§ **What to work on**
Which lines of the listing hold the string "plot"? Copy those lines.

§ **Records provided**
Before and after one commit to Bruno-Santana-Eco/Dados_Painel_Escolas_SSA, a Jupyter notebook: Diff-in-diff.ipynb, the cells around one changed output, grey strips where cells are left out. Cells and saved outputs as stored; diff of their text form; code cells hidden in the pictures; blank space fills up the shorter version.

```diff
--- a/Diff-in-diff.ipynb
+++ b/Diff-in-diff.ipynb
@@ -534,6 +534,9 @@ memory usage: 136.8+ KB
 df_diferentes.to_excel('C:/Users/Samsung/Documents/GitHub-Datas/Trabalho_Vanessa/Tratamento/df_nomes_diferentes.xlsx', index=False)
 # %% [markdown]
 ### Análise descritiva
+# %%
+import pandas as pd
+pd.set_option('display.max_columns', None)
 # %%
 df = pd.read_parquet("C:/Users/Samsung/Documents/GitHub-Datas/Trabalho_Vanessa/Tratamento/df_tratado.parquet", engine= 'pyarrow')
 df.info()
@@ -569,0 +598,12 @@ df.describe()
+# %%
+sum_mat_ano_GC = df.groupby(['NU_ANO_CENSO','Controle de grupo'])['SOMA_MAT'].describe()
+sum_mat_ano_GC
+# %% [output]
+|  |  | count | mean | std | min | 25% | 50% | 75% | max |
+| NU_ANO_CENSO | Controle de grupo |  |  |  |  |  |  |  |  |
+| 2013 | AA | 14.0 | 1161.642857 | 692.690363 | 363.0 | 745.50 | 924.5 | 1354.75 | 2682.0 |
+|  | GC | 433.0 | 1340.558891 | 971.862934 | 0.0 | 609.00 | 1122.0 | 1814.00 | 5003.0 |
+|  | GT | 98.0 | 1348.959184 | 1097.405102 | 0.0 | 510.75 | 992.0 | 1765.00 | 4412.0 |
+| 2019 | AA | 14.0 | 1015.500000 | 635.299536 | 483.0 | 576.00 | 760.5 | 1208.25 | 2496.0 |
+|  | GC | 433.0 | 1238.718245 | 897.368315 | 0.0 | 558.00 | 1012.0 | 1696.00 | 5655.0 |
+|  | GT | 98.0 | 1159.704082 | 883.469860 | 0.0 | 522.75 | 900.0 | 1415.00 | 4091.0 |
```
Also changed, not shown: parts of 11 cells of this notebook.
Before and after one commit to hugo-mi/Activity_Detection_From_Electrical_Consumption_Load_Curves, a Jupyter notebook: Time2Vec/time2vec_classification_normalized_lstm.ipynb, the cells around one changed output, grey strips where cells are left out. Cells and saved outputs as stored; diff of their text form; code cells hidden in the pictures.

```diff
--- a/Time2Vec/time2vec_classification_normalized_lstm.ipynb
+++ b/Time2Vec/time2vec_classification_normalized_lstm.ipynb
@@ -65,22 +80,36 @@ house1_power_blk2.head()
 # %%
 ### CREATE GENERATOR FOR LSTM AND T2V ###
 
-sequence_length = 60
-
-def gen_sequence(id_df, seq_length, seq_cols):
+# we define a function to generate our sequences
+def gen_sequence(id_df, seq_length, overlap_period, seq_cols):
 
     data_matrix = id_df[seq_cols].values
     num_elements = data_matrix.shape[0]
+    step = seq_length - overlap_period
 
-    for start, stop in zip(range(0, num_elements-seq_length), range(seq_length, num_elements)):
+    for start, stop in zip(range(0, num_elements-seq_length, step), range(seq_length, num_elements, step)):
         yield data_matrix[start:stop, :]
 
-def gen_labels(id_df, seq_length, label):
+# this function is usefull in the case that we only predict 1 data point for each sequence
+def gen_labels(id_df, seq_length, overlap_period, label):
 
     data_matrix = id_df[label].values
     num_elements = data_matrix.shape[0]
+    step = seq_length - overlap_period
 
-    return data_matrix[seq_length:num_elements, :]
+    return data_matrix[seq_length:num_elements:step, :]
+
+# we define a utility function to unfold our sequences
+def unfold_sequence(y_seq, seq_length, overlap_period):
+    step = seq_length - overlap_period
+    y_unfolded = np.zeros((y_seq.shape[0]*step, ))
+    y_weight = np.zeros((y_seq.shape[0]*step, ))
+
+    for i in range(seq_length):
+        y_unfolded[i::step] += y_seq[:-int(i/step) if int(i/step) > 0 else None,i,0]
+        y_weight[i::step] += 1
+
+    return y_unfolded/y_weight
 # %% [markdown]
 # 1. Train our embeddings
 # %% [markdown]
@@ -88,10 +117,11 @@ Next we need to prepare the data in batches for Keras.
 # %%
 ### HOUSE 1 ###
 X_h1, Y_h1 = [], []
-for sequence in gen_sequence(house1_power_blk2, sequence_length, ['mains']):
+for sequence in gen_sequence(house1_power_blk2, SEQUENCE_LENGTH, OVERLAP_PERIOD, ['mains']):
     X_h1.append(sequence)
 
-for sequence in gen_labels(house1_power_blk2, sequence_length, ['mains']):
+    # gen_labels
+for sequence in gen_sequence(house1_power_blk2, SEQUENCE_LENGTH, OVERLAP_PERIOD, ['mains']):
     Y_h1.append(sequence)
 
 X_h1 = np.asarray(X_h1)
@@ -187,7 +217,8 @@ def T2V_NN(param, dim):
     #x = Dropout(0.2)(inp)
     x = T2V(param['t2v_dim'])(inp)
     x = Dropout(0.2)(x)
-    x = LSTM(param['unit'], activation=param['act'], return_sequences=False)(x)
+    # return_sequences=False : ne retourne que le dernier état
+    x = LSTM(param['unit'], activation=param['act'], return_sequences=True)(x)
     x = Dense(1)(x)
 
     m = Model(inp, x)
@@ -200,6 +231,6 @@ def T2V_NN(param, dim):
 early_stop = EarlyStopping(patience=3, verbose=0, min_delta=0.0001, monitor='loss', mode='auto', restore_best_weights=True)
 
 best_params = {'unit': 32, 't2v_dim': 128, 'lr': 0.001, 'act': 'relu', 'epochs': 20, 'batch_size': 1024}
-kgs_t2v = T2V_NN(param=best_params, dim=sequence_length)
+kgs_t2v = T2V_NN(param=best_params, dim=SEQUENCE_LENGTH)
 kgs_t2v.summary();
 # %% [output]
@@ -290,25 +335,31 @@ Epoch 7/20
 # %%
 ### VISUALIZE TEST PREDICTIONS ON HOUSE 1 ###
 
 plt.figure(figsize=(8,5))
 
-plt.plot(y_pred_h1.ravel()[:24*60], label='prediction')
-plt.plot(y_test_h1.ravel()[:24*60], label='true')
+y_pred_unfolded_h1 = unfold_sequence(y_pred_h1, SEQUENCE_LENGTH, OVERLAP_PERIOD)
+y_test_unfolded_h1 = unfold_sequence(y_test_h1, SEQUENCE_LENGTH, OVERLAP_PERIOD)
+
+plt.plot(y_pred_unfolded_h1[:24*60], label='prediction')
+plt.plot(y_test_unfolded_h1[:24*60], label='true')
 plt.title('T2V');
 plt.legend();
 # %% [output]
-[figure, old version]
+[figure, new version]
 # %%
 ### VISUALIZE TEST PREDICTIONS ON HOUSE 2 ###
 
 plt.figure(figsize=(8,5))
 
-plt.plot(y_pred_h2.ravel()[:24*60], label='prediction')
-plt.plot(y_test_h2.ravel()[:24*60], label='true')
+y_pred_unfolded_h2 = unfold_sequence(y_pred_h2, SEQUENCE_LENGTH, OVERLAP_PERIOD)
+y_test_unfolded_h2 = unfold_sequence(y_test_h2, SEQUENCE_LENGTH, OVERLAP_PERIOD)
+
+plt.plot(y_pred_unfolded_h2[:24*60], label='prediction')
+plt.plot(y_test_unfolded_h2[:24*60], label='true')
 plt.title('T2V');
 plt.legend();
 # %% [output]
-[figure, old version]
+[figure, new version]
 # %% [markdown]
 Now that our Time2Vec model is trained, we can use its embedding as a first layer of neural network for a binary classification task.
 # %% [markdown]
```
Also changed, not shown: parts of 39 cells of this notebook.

§ **Worked solution**
-plt.plot(y_pred_h1.ravel()[:24*60], label='prediction')
-plt.plot(y_test_h1.ravel()[:24*60], label='true')
+plt.plot(y_pred_unfolded_h1[:24*60], label='prediction')
+plt.plot(y_test_unfolded_h1[:24*60], label='true')
-plt.plot(y_pred_h2.ravel()[:24*60], label='prediction')
-plt.plot(y_test_h2.ravel()[:24*60], label='true')
+plt.plot(y_pred_unfolded_h2[:24*60], label='prediction')
+plt.plot(y_test_unfolded_h2[:24*60], label='true')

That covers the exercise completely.